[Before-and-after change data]

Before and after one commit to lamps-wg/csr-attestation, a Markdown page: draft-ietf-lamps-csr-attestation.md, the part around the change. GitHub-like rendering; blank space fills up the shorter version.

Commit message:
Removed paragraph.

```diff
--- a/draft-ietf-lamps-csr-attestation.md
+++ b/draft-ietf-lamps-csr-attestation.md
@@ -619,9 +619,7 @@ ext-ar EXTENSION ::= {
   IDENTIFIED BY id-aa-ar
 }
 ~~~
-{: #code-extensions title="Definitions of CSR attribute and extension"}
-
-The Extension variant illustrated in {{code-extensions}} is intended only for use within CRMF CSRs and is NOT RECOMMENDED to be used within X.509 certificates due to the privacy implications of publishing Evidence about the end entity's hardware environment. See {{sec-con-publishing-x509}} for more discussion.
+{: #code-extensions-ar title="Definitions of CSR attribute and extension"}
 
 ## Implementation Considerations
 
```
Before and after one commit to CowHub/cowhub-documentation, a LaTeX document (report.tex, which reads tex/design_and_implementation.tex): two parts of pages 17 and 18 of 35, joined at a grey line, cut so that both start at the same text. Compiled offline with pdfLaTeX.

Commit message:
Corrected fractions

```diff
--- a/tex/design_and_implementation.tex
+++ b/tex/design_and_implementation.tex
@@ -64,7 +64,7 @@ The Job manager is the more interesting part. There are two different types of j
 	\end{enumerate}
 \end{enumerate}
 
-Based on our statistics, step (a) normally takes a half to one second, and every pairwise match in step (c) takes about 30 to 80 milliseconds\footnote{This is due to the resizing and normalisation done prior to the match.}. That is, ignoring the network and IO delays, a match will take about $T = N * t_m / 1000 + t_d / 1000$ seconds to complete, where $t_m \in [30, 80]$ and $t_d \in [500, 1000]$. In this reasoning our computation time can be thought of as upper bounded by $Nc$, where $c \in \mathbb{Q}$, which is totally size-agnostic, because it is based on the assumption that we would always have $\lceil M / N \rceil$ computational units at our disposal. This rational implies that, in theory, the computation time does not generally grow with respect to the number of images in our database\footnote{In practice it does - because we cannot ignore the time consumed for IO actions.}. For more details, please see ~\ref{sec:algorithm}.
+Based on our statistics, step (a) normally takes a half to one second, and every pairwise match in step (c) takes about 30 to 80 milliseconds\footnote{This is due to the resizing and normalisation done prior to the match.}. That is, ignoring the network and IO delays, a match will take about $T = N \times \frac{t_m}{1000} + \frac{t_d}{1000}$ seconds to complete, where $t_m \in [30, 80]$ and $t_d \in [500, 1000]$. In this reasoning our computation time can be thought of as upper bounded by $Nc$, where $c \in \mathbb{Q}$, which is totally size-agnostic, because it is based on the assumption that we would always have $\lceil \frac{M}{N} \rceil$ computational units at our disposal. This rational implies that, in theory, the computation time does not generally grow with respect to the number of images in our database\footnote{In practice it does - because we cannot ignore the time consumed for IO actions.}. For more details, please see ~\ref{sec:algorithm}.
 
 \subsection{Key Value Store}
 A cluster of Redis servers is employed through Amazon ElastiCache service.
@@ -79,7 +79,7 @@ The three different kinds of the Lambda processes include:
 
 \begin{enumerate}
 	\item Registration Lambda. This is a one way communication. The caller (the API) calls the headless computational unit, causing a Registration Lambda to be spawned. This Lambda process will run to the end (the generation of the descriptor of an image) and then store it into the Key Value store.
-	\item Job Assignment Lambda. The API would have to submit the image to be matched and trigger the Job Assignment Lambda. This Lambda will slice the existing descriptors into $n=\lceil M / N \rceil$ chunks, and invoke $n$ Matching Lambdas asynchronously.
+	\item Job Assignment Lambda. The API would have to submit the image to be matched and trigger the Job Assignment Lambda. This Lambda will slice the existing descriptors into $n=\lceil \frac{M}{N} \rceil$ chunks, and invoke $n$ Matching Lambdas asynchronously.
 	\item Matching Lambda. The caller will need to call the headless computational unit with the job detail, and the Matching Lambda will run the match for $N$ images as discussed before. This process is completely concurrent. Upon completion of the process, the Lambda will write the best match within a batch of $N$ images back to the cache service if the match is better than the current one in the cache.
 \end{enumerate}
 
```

[WHAT TO WORK ON] Quote every line of the data, word for word.

[WRITTEN ANSWER]
Before and after one commit to lamps-wg/csr-attestation, a Markdown page: draft-ietf-lamps-csr-attestation.md, the part around the change. GitHub-like rendering; blank space fills up the shorter version.

Commit message:
Removed paragraph.

```diff
--- a/draft-ietf-lamps-csr-attestation.md
+++ b/draft-ietf-lamps-csr-attestation.md
@@ -619,9 +619,7 @@ ext-ar EXTENSION ::= {
   IDENTIFIED BY id-aa-ar
 }
 ~~~
-{: #code-extensions title="Definitions of CSR attribute and extension"}
-
-The Extension variant illustrated in {{code-extensions}} is intended only for use within CRMF CSRs and is NOT RECOMMENDED to be used within X.509 certificates due to the privacy implications of publishing Evidence about the end entity's hardware environment. See {{sec-con-publishing-x509}} for more discussion.
+{: #code-extensions-ar title="Definitions of CSR attribute and extension"}
 
 ## Implementation Considerations
 
```
Before and after one commit to CowHub/cowhub-documentation, a LaTeX document (report.tex, which reads tex/design_and_implementation.tex): two parts of pages 17 and 18 of 35, joined at a grey line, cut so that both start at the same text. Compiled offline with pdfLaTeX.

Commit message:
Corrected fractions

```diff
--- a/tex/design_and_implementation.tex
+++ b/tex/design_and_implementation.tex
@@ -64,7 +64,7 @@ The Job manager is the more interesting part. There are two different types of j
 	\end{enumerate}
 \end{enumerate}
 
-Based on our statistics, step (a) normally takes a half to one second, and every pairwise match in step (c) takes about 30 to 80 milliseconds\footnote{This is due to the resizing and normalisation done prior to the match.}. That is, ignoring the network and IO delays, a match will take about $T = N * t_m / 1000 + t_d / 1000$ seconds to complete, where $t_m \in [30, 80]$ and $t_d \in [500, 1000]$. In this reasoning our computation time can be thought of as upper bounded by $Nc$, where $c \in \mathbb{Q}$, which is totally size-agnostic, because it is based on the assumption that we would always have $\lceil M / N \rceil$ computational units at our disposal. This rational implies that, in theory, the computation time does not generally grow with respect to the number of images in our database\footnote{In practice it does - because we cannot ignore the time consumed for IO actions.}. For more details, please see ~\ref{sec:algorithm}.
+Based on our statistics, step (a) normally takes a half to one second, and every pairwise match in step (c) takes about 30 to 80 milliseconds\footnote{This is due to the resizing and normalisation done prior to the match.}. That is, ignoring the network and IO delays, a match will take about $T = N \times \frac{t_m}{1000} + \frac{t_d}{1000}$ seconds to complete, where $t_m \in [30, 80]$ and $t_d \in [500, 1000]$. In this reasoning our computation time can be thought of as upper bounded by $Nc$, where $c \in \mathbb{Q}$, which is totally size-agnostic, because it is based on the assumption that we would always have $\lceil \frac{M}{N} \rceil$ computational units at our disposal. This rational implies that, in theory, the computation time does not generally grow with respect to the number of images in our database\footnote{In practice it does - because we cannot ignore the time consumed for IO actions.}. For more details, please see ~\ref{sec:algorithm}.
 
 \subsection{Key Value Store}
 A cluster of Redis servers is employed through Amazon ElastiCache service.
@@ -79,7 +79,7 @@ The three different kinds of the Lambda processes include:
 
 \begin{enumerate}
 	\item Registration Lambda. This is a one way communication. The caller (the API) calls the headless computational unit, causing a Registration Lambda to be spawned. This Lambda process will run to the end (the generation of the descriptor of an image) and then store it into the Key Value store.
-	\item Job Assignment Lambda. The API would have to submit the image to be matched and trigger the Job Assignment Lambda. This Lambda will slice the existing descriptors into $n=\lceil M / N \rceil$ chunks, and invoke $n$ Matching Lambdas asynchronously.
+	\item Job Assignment Lambda. The API would have to submit the image to be matched and trigger the Job Assignment Lambda. This Lambda will slice the existing descriptors into $n=\lceil \frac{M}{N} \rceil$ chunks, and invoke $n$ Matching Lambdas asynchronously.
 	\item Matching Lambda. The caller will need to call the headless computational unit with the job detail, and the Matching Lambda will run the match for $N$ images as discussed before. This process is completely concurrent. Upon completion of the process, the Lambda will write the best match within a batch of $N$ images back to the cache service if the match is better than the current one in the cache.
 \end{enumerate}
 
```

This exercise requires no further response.